"I think it helps recruiting when you play a name school. I think the fact that we're playing North Carolina sounds impressive. Most people know there's great tradition. The Tar Heels, everyone knows them," said Utah coach Urban Meyer. "I think if you played some school that no one heard of there's no advantage. So the fact that I'm telling a recruit from California that we're playing the University of North Carolina, then that sounds pretty good."
The same cannot be said of recruiting in ACC territory.
"We don't really recruit there. We don't have the budget. We don't have the time," explained Meyer. "Our focus is California, Texas, the islands, Arizona and in the state of Utah."
The inaugural meeting between the Utes and Tar Heels will pay dividends in other ways.
"It's just a name. I think the country enjoys it. I think there will be more watching the score than if we just played someone from the Pac-10 or the West," said Meyer. "I think it's intriguing. It's such different styles. Southern football is unique. That's why the bowl games are so intriguing—because you've got different regions playing."
Utah and North Carolina will meet again next season in Chapel Hill.
LATE NIGHT: Utah athletic director Chris Hill wasn't sure if the 8 p.m. start would hurt attendance at Rice-Eccles Stadium. It didn't take long for his concerns to dissipate.
Paced by student support that overflowed into adjacent sections, the fourth-largest crowd in Utah football history (45,319) attended the game.
Earlier in the week, Meyer said he didn't particularly like late starts but could adapt.

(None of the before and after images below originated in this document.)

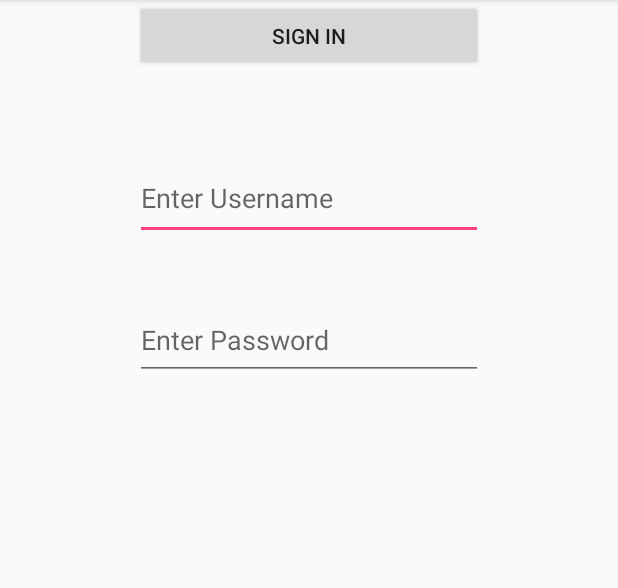
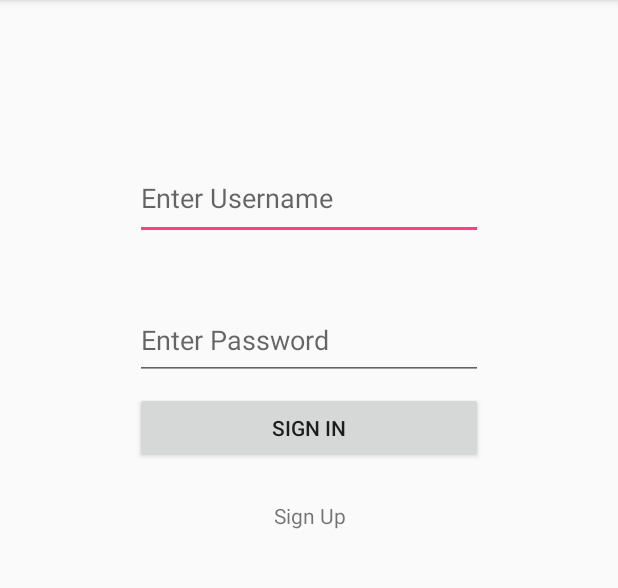
Before and after one commit to suvratjain-git/RPSx-COP_4331C, an Android app: the screen it shows after launch (MainActivity), on a phone screen of 412 x 824 dp, the part 84-672 px from its top. Run offline under Robolectric (Android 15) with nearby library versions, the light colour scheme and no system bars.

Commit message:
Sign UP Page

```diff
--- /dev/null
+++ b/MobileApp/app/src/main/java/com/example/suvratjain/firstapp/SignUp.java
@@ -0,0 +1,4 @@
+package com.example.suvratjain.firstapp;
+
+public class SignUp {
+}
--- a/MobileApp/app/src/main/res/layout/activity_main.xml
+++ b/MobileApp/app/src/main/res/layout/activity_main.xml
@@ -17,7 +17,7 @@
         android:layout_marginStart="8dp"
         android:layout_marginTop="104dp"
         android:ems="10"
-        android:hint="@string/edit_username"
+        android:hint="@string/enter_username"
         android:inputType="text|textPersonName"
         app:layout_constraintEnd_toEndOf="parent"
         app:layout_constraintStart_toStartOf="parent"
@@ -33,24 +33,43 @@
         android:layout_marginStart="8dp"
         android:layout_marginTop="40dp"
         android:ems="10"
-        android:hint="@string/edit_password"
+        android:hint="@string/enter_password"
         android:inputType="textPassword"
         app:layout_constraintEnd_toEndOf="parent"
         app:layout_constraintStart_toStartOf="parent"
         app:layout_constraintTop_toBottomOf="@+id/usernameField" />
 
     <Button
-        android:id="@+id/sign_up_Button"
+        android:id="@+id/sign_in_Button"
         android:layout_width="232dp"
         android:layout_height="47dp"
         android:layout_marginEnd="8dp"
         android:layout_marginLeft="8dp"
         android:layout_marginRight="8dp"
         android:layout_marginStart="8dp"
+        android:layout_marginTop="8dp"
         android:onClick="login"
-        android:text="@string/button_login"
+        android:text="@string/sign_in"
         app:layout_constraintEnd_toEndOf="parent"
         app:layout_constraintStart_toStartOf="parent"
-        tools:layout_editor_absoluteY="283dp" />
+        app:layout_constraintTop_toBottomOf="@+id/passwordField" />
+
+    <TextView
+        android:id="@+id/signupButton"
+        android:layout_width="wrap_content"
+        android:layout_height="wrap_content"
+        android:layout_marginBottom="8dp"
+        android:layout_marginEnd="8dp"
+        android:layout_marginLeft="8dp"
+        android:layout_marginRight="8dp"
+        android:layout_marginStart="8dp"
+        android:layout_marginTop="8dp"
+        android:text="@string/sign_up_text_link"
+        app:layout_constraintBottom_toBottomOf="parent"
+        app:layout_constraintEnd_toEndOf="parent"
+        app:layout_constraintHorizontal_bias="0.501"
+        app:layout_constraintStart_toStartOf="parent"
+        app:layout_constraintTop_toBottomOf="@+id/sign_in_Button"
+        app:layout_constraintVertical_bias="0.041" />
 
 </android.support.constraint.ConstraintLayout>
--- a/MobileApp/app/src/main/res/values/strings.xml
+++ b/MobileApp/app/src/main/res/values/strings.xml
@@ -1,13 +1,13 @@
 <resources>
+    <!-- MainActivity.java Class Strings -->
     <string name="app_name">Rock Paper Scissor</string>
-    <string name="edit_username">Enter Username</string>
-    <string name="edit_password">Enter Password</string>
-    <string name="button_login">Sign in</string>
-    <string name="save_credentials_checkbox">Save Credentials</string>
-    <string name="status_textView">Status...</string>
-    <string name="rock_button">Rock</string>
-    <string name="paper_button">Paper</string>
-    <string name="send_button">Send</string>
-    <string name="scissor_button">Scissor</string>
-    <string name="button_sign_up">Sign Up</string>
+    <string name="enter_username">Enter Username</string>
+    <string name="enter_password">Enter Password</string>
+    <string name="sign_in">Sign in</string>
+    <string name="sign_up_text_link">Sign Up</string>
+
+    <!-- SignUp.java Class Strings -->
+    <string name="first_name_textView">First Name</string>
+    <string name="last_name_textView">Last Name</string>
+
 </resources>
```
Also changed, not shown: MobileApp/app/src/main/java/com/example/suvratjain/firstapp/MainActivity.java (+6 -1 lines), MobileApp/app/src/main/res/layout/signup.xml (added, +207 -0 lines), 1 other file.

"I'll do whatever. I'll see what the stadium looks like," he continued before joking. "If it's packed to the walls then we'll play them all at 8 o'clock."
Saturday's game kicked off late because of the Mountain West Conference's current television contract. Utah couldn't play during the league's ESPN window (featuring New Mexico and UNLV this week) from 1-4 p.m. and then had to avoid the late afternoon ABC regional telecast pitting Colorado State at San Diego State.
"In the future we're optimistic that there won't be anymore 8 p.m. games," Hill said while looking ahead to the MWC's new deal with College Sports TV, which begins with the 2006 football season.
Meyer, though, revealed that one perk does accompany a late start. He lets his players sleep in for an extra half hour.
"We are getting real soft," mused Meyer.
JUST FOR KICKS: Freshman David Carroll made his collegiate debut with a successful PAT in the third quarter. The former Bountiful High star, who the coaching staff had hoped to redshirt, was pressed into duty when kicker Bryan Borreson was sidelined by a strained groin just by the half. The recurring injury caused Borreson to miss an extra point and end a streak of 16 consecutive conversions.
EXTRA POINTS: Cornerback Ryan Smith, who is overcoming a groin injury, played but did not start. . . . Starting defensive end Jonathan Fanene returned to action for the first time since suffering a concussion early in the Air Force game on Sept. 25 . . . Scouts from the Buffalo Bills and Cleveland Browns were in attendance . . . The Utes are a record-setting pace in terms of attendance. Through three home games, they're averaging 44,927 per contest—eclipsing last year's all-time best of 41,478.